One of the theories that gives great insight on the first question—how to be sure we find happiness in our careers—is from Frederick Herzberg, who asserts that the powerful motivator in our lives isn’t money; it’s the opportunity to learn, grow in responsibilities, contribute to others, and be recognized for achievements.
Create a Strategy for Your Life
A theory that is helpful in answering the second question—How can I ensure that my relationship with my family proves to be an enduring source of happiness?— concerns how strategy is defined and implemented.

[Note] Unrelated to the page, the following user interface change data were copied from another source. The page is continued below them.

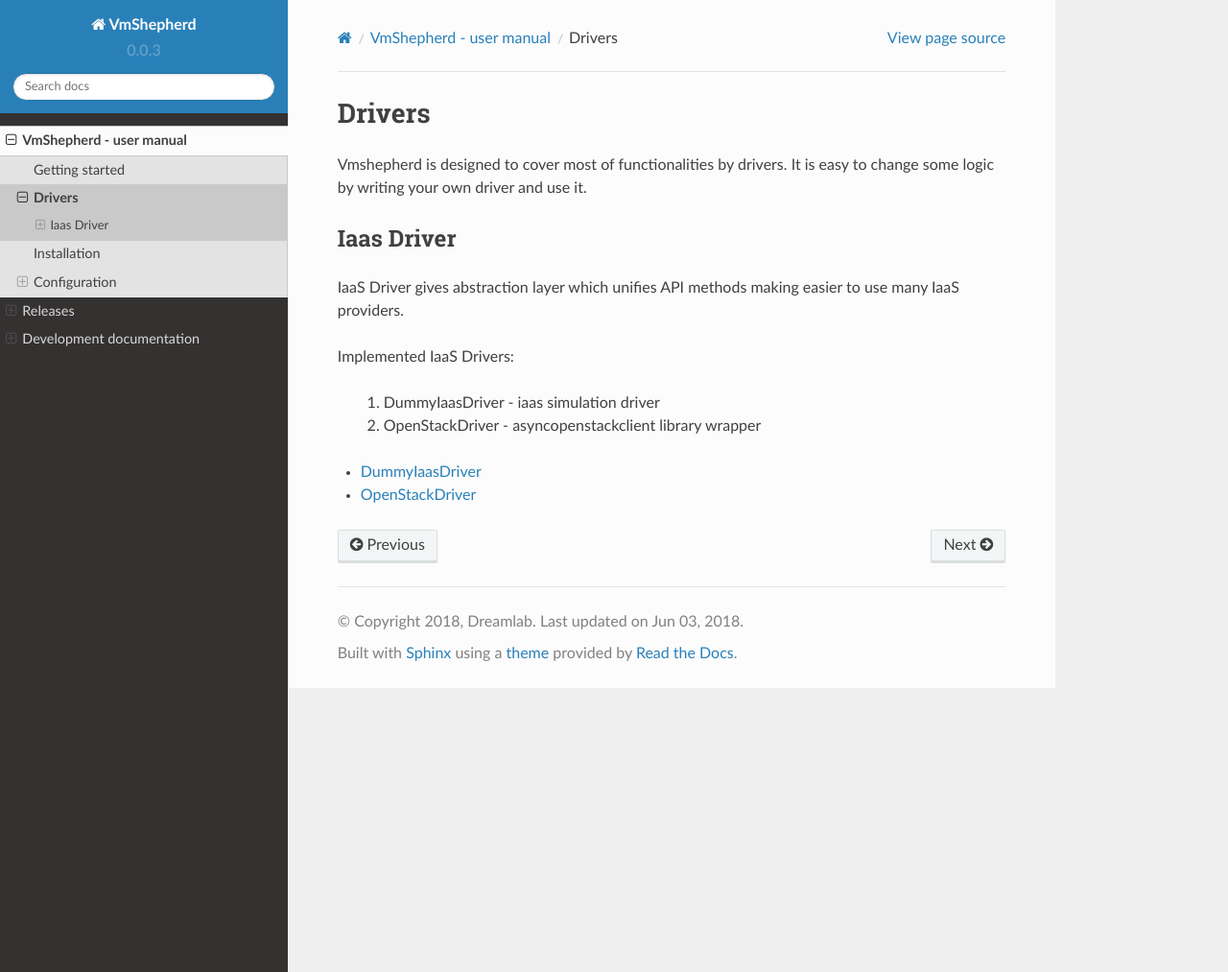
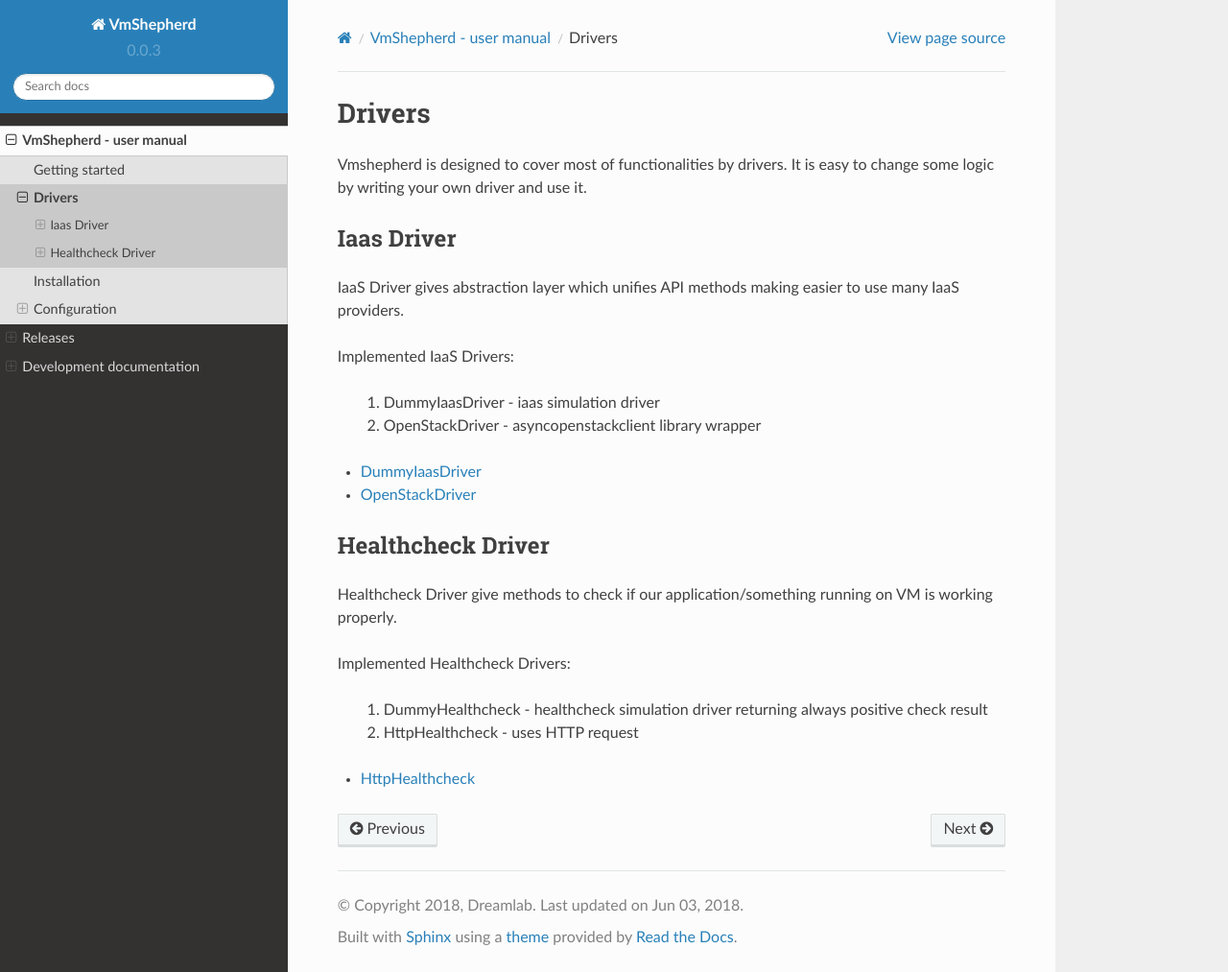
Before and after one commit to DreamLab/VmShepherd, a Sphinx documentation site: the page built from docs/user/drivers/index.rst, in a window 1280 px wide and 1013 px high. Shown: the whole window at 96% size. Built offline with Sphinx 7.4.7 and the Read the Docs theme 2.0.0, drawn with Linux system fonts in a browser that asks for light colours.

Commit message:
add healthcheck dvier user description

```diff
--- /dev/null
+++ b/docs/user/drivers/healthcheck_http.rst
@@ -0,0 +1,30 @@
+===============
+HttpHealthcheck
+===============
+
+HttpHealthcheck uses HTTP request to check if our application is lives.
+
+Main configuration:
+
+.. code-block:: yaml
+   :emphasize-lines: 3,5
+
+   conn_timeout: 1   # (optional, default:1)
+   read_timeout: 1   # (optional, default: 1)
+   port: 7007        # (optional, default: 80)
+   path: /           # (optional, default: /)
+   method: GET       # (optional, default: GET)
+   check_status: 200 # (optional, default: 200)
+   terminate_heatlh_failed_delay: 600
+
+Parameters:
+
+1. **conn_timeout** - Timeout for connection establishing. Default: 1s.
+2. **read_timeout** - Request operations timeout(more info in https://docs.aiohttp.org/en/stable/client_reference.html). Default: 1s.
+3. **port** - Request port to use. Default: 80.
+4. **path** - HTTP request paht. Default: /.
+5. **method** - HTTP request method (GET, POST, ...). Default: GET.
+6. **check_status** - Check if response status is equal to given staus. Default: 200.
+7. **terminate_heatlh_failed_delay** - Seconds to wait befor terminate VM which has failed healthcheck result.
+This parameter is used in preset dvier. Default: -1 value means that termination is skipped.
+When terminate_heatlh_failed_delay is greater than 0 VM will be terminated when time pass and check count is greater than 5.
--- a/docs/user/drivers/index.rst
+++ b/docs/user/drivers/index.rst
@@ -21,3 +21,19 @@
 
    iaas_dummydriver
    iaas_openstackdriver
+
+
+Healthcheck Driver
+-----------
+Healthcheck Driver give methods to check if our application/something running on VM is working properly.
+
+Implemented Healthcheck Drivers:
+
+    1. DummyHealthcheck - healthcheck simulation driver returning always positive check result
+    2. HttpHealthcheck - uses HTTP request
+
+
+.. toctree::
+   :maxdepth: 2
+
+   healthcheck_http
```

For me, having a clear purpose in my life has been essential. But it was something I had to think long and hard about before I understood it. When I was a Rhodes Scholar, I was in a very demanding academic program, trying to cram an extra year’s worth of work into my time at Oxford. I decided to spend an hour every night reading, thinking, and praying about why God put me on this earth. That was a very challenging commitment to keep but I stuck with it—and ultimately figured out the purpose of my life. My purpose grew out of my religious faith, but faith isn’t the only thing that gives people direction. For example, one of my former students decided that his purpose was to bring honesty and economic prosperity to his country and to raise children who were as capably committed to this cause, and to each other, as he was. His purpose is focused on family and others—as mine is.

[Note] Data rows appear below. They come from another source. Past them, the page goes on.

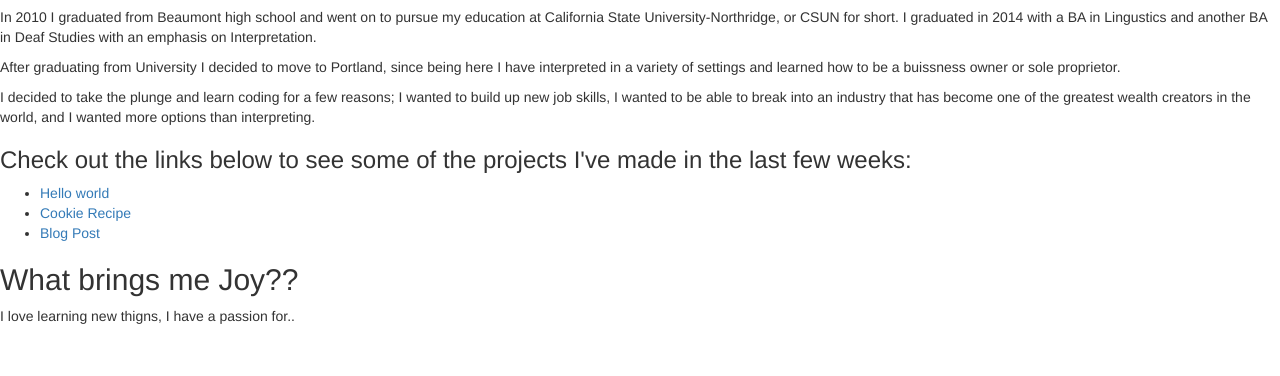
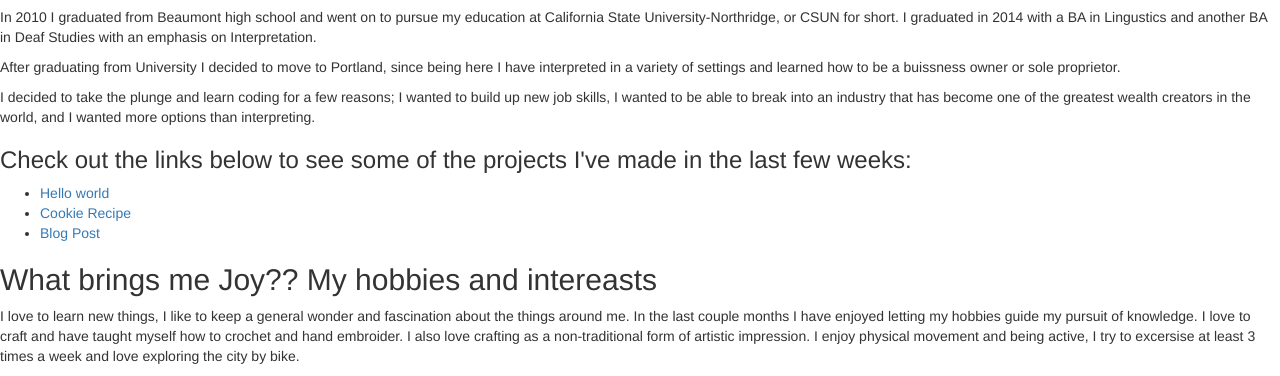
Before and after one commit to mchester101/intro-to-programming-wk-4-project, a plain HTML site: page index.html in a window 1280 px wide. Shown: the part 526-902 px from the top of the page. Before the commit the page ends 862 px from the top, so only its background shows below. Drawn offline with Linux system fonts and the light colour scheme; files that its build step writes are made by us from their sources.

Commit message:
added content to hobbies and intereasts section

```diff
--- a/index.html
+++ b/index.html
@@ -26,8 +26,8 @@
       <li><a href="https://github.com/mchester101/weather-blog-post" target="https://github.com/mchester101/weather-blog-post">Blog Post</a></li>
     </ul>
 
-    <h2>What brings me Joy??</h2>
-    <P>I love learning new thigns, I have a passion for..</P>
+    <h2>What brings me Joy?? My hobbies and intereasts</h2>
+    <P>I love to learn new things, I like to keep a general wonder and fascination about the things around me. In the last couple months I have enjoyed letting my hobbies guide my pursuit of knowledge. I love to craft and have taught myself how to crochet and hand embroider. I also love crafting as a non-traditional form of artistic impression. I enjoy physical movement and being active, I try to excersise at least 3 times a week and love exploring the city by bike.</P>
 
   </body>
 </html>
```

The choice and successful pursuit of a profession is but one tool for achieving your purpose. But without a purpose, life can become hollow.
Allocate Your Resources

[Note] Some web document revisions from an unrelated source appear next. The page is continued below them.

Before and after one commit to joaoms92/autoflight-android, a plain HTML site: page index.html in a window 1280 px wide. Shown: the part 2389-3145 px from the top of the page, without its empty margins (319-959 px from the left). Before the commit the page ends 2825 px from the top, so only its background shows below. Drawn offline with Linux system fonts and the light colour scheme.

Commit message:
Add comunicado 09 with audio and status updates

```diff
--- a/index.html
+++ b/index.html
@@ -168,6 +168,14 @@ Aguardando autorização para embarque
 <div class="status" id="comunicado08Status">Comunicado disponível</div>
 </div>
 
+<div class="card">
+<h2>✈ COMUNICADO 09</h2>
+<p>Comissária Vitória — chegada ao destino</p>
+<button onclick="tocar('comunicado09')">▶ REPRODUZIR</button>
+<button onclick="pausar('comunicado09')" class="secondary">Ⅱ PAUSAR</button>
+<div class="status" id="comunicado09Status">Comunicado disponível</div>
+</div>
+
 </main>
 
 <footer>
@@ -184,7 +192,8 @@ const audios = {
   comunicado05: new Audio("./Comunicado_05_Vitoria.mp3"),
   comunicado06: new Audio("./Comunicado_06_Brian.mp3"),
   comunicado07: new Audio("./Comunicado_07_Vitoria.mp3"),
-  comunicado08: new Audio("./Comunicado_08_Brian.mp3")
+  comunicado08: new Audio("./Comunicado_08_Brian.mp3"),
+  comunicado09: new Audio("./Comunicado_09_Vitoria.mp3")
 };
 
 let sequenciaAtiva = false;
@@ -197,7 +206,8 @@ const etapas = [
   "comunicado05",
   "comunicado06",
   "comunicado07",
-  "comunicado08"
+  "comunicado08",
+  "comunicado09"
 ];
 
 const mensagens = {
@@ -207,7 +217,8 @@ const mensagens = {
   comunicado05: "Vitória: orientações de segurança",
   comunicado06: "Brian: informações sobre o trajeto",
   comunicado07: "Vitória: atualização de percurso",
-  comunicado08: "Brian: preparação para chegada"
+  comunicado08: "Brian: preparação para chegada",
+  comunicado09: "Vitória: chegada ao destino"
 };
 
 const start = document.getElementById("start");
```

Your decisions about allocating your personal time, energy, and talent ultimately shape your life’s strategy.
People who are driven to excel have this unconscious propensity to under invest in their families and overinvest in their careers—even though intimate and loving relationships with their families are the most powerful and enduring source of happiness.
If you study the root causes of business disasters, over and over you’ll find this predisposition toward endeavours that offer immediate gratification. If you look at personal lives through that lens, you’ll see the same stunning and sobering pattern: people allocating fewer and fewer resources to the things they would have once said mattered most.
Avoid the “Marginal Costs” Mistake
This theory addresses the third question I discuss with my students—how to live a life of integrity stay out of jail). Unconsciously, we often employ the marginal cost doctrine in our personal lives when we choose between right and wrong. A voice in our head says, “Look, I know that as a general rule, most people shouldn't do this. But in this particular extenuating circumstance, just this once,” it’s OK.” The marginal cost of doing something wrong “just this once” always seems alluringly low. It suckers you in, and you don’t ever look at where that path ultimately is headed and at the full costs that the choice entails. Justification for infidelity and dishonesty in all their manifestations lies in the marginal cost economics of “just this once.”
Remember the Importance of Humility
One characteristic of these humble people stood out: They had a high level of self-esteem. They knew who they were, and they felt good about who they were. We also decided that humility was defined not by self-deprecating behavior or attitudes but by the esteem with which you regard others. Good behavior flows naturally from that kind of humility. For example, you would never steal from someone, because you respect that person too much. You’d never lie to someone, either
I think that’s the way it will work for us all. Don’t worry about the level of individual prominence you have achieved; worry about the individuals you have helped become better people. This is my final recommendation: Think about the metric by which your life will be judged, and make a resolution to live every day so that in the end, your life will be judged a success.
Text Curtsy HBR.org July–August 2010
ॐ नमः शिवाय
Om Namah Shivaya
An amazing poet: Pablo Neruda Don Justo: Meaning of life